Federal Infrastructure Plan Closer to Reality

Several reports over the past few weeks have suggested that Congress and President Biden may actually come to a final passage of an over $1 trillion infrastructure deal. The measure has recently passed the U.S. Senate, and it will be debated in the U.S. House when House members return from summer recess in September. The information coming out of DC has been confusing with a lot of different numbers and figures thrown around. What is clear: if passed, this would be the single largest investment from the federal government for transportation in decades.  

What does this all mean for Michigan’s infrastructure? Some reports have suggested that this would mean $7.8 billion in new investments for road and bridge repairs from the federal government over the next five years. That is simply not true. The entire federal program for Michigan will be approximately $7.8 billion, and it will be about $1.7 billion more, or “new money” for Michigan’s roads and bridges over the next five years compared to the previous five years of distribution from the federal government. Below is a chart of the annual appropriations for Michigan from 2021 through 2026 under the Senate passed version.  
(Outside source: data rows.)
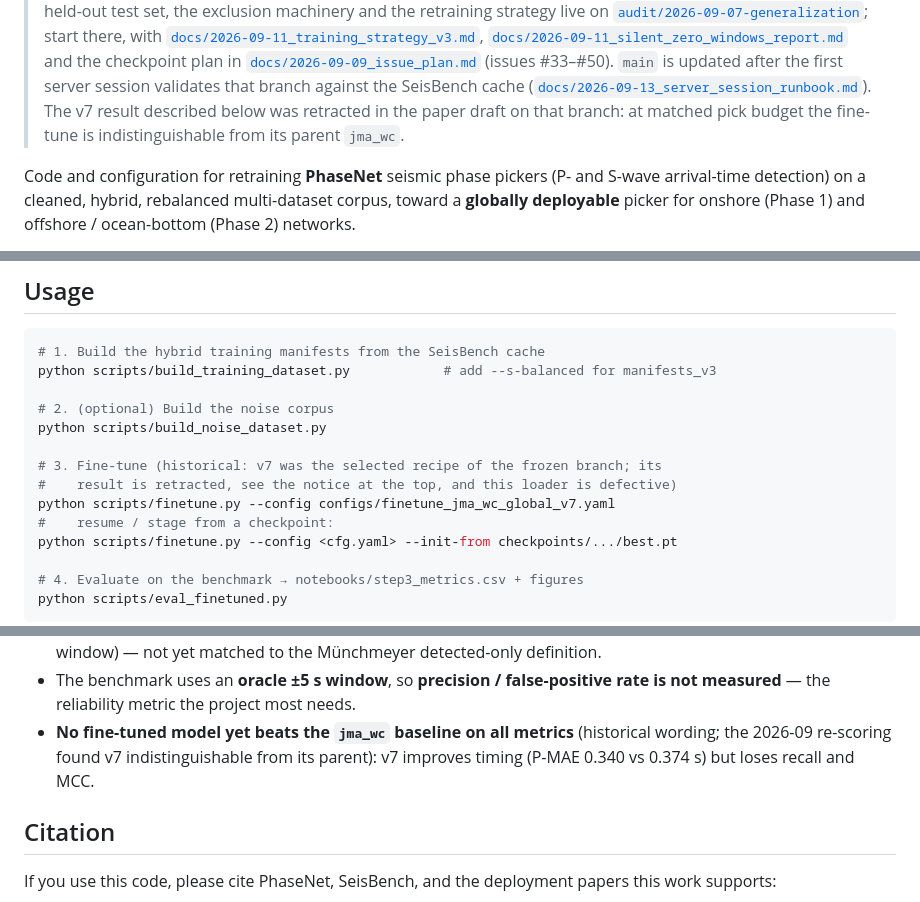
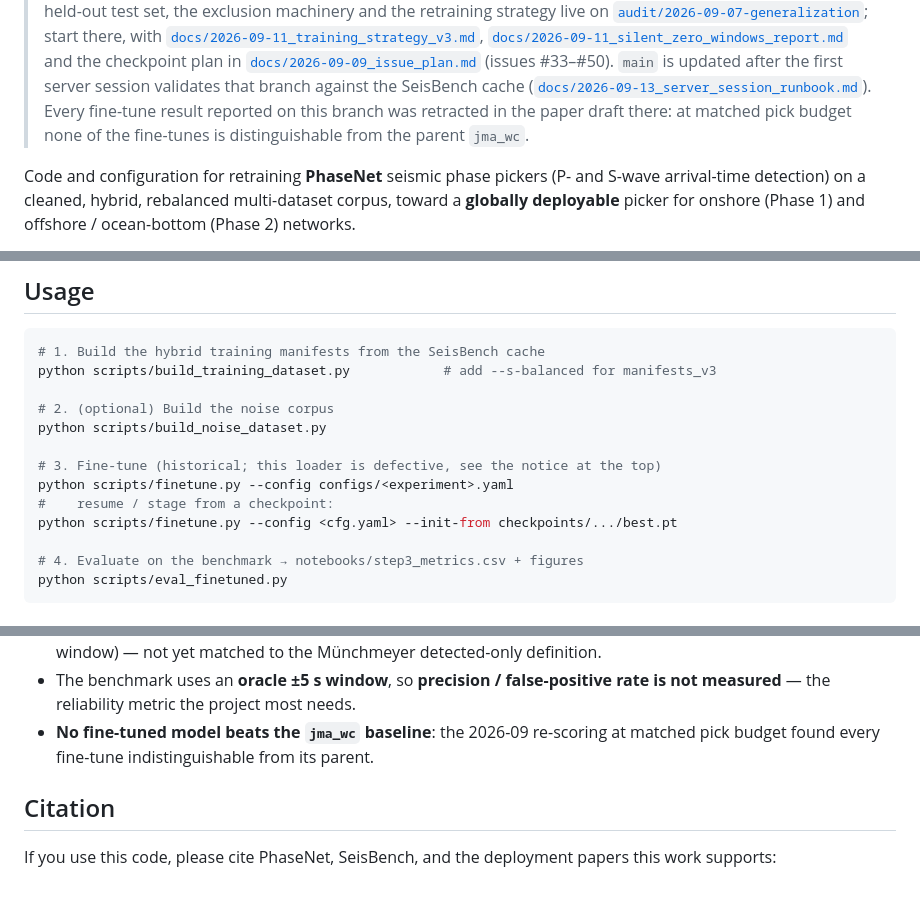
Before and after one commit to Denolle-Lab/phasenet-retrain, a Markdown page: README.md, 3 parts joined by grey strips. Rendered like a GitHub page.

Commit message:
README: drop every mention of v7
Co-Authored-By: Claude Opus 5 <noreply@anthropic.com>

```diff
--- a/README.md
+++ b/README.md
@@ -18,9 +18,9 @@
 > (issues #33–#50). `main` is updated after the first server session
 > validates that branch against the SeisBench cache
 > ([`docs/2026-09-13_server_session_runbook.md`](../../blob/audit/2026-09-07-generalization/docs/2026-09-13_server_session_runbook.md)).
-> The v7 result described below was retracted in the paper draft on that
-> branch: at matched pick budget the fine-tune is indistinguishable from its
-> parent `jma_wc`.
+> Every fine-tune result reported on this branch was retracted in the paper
+> draft there: at matched pick budget none of the fine-tunes is
+> distinguishable from the parent `jma_wc`.
 
 Code and configuration for retraining **PhaseNet** seismic phase pickers
 (P- and S-wave arrival-time detection) on a cleaned, hybrid, rebalanced
@@ -116,9 +116,8 @@ python scripts/build_training_dataset.py            # add --s-balanced for manif
 # 2. (optional) Build the noise corpus
 python scripts/build_noise_dataset.py
 
-# 3. Fine-tune (historical: v7 was the selected recipe of the frozen branch; its
-#    result is retracted, see the notice at the top, and this loader is defective)
-python scripts/finetune.py --config configs/finetune_jma_wc_global_v7.yaml
+# 3. Fine-tune (historical; this loader is defective, see the notice at the top)
+python scripts/finetune.py --config configs/<experiment>.yaml
 #    resume / stage from a checkpoint:
 python scripts/finetune.py --config <cfg.yaml> --init-from checkpoints/.../best.pt
 
@@ -150,8 +149,9 @@ checkpoint plan in
   detected-only definition.
 - The benchmark uses an **oracle ±5 s window**, so **precision / false-positive
   rate is not measured** — the reliability metric the project most needs.
-- **No fine-tuned model yet beats the `jma_wc` baseline on all metrics** (historical wording; the 2026-09 re-scoring found v7 indistinguishable from its parent): v7
-  improves timing (P-MAE 0.340 vs 0.374 s) but loses recall and MCC.
+- **No fine-tuned model beats the `jma_wc` baseline**: the 2026-09 re-scoring
+  at matched pick budget found every fine-tune indistinguishable from its
+  parent.
 
 ## Citation
 
```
In addition to the annual increase through 2026, a general fund appropriation was also included and Michigan will see an additional $682 million for infrastructure, of which, $562 million will be used to repair and replace bridges in Michigan. Despite all the new investment coming into Michigan, it is still woefully short of the over $2 billion annual investment that has been proven to be needed.

Several billions will also be spent on other types of infrastructure, including underground infrastructure. The bill provides $55 billion in new money for water infrastructure. This represents a doubling of funding compared to recent funding allocations. The money will be distributed to communities in grants and low interest loans to replace lead service lines and upgrade wastewater and stormwater systems.   

While this isn’t exactly the infrastructure bill that MITA or our affiliates would write, it represents a 24 percent increase in the program in the first year and overall a 38 percent increase for surface transportation over the five-year reauthorization. Traditionally, MITA supports user fee increases to pay for our infrastructure; however, there is not a lot of support to increase the federal gas tax in Congress.   

There will be pressure for the U.S. House to pass the Senate passed version of the infrastructure bill. The public overwhelmingly supports increased investment for infrastructure; and, with a bill already supported by the Senate that has support from the President as well, it will be tough for the House to not take up. Earlier in the summer, the House passed a much larger infrastructure bill that included things that many do not consider “traditional infrastructure” including money for child care and drastic climate change measures.  

As complete details come out and the House debates and hopefully passes an infrastructure bill, MITA staff will continue to update the membership. If you have any questions, please contact Mike Nystrom, Executive Vice President, at mikenystrom@thinkmita.org, or Lance Binoniemi, Vice President of Government Affairs, at lancebinoniemi@thinkmita.org.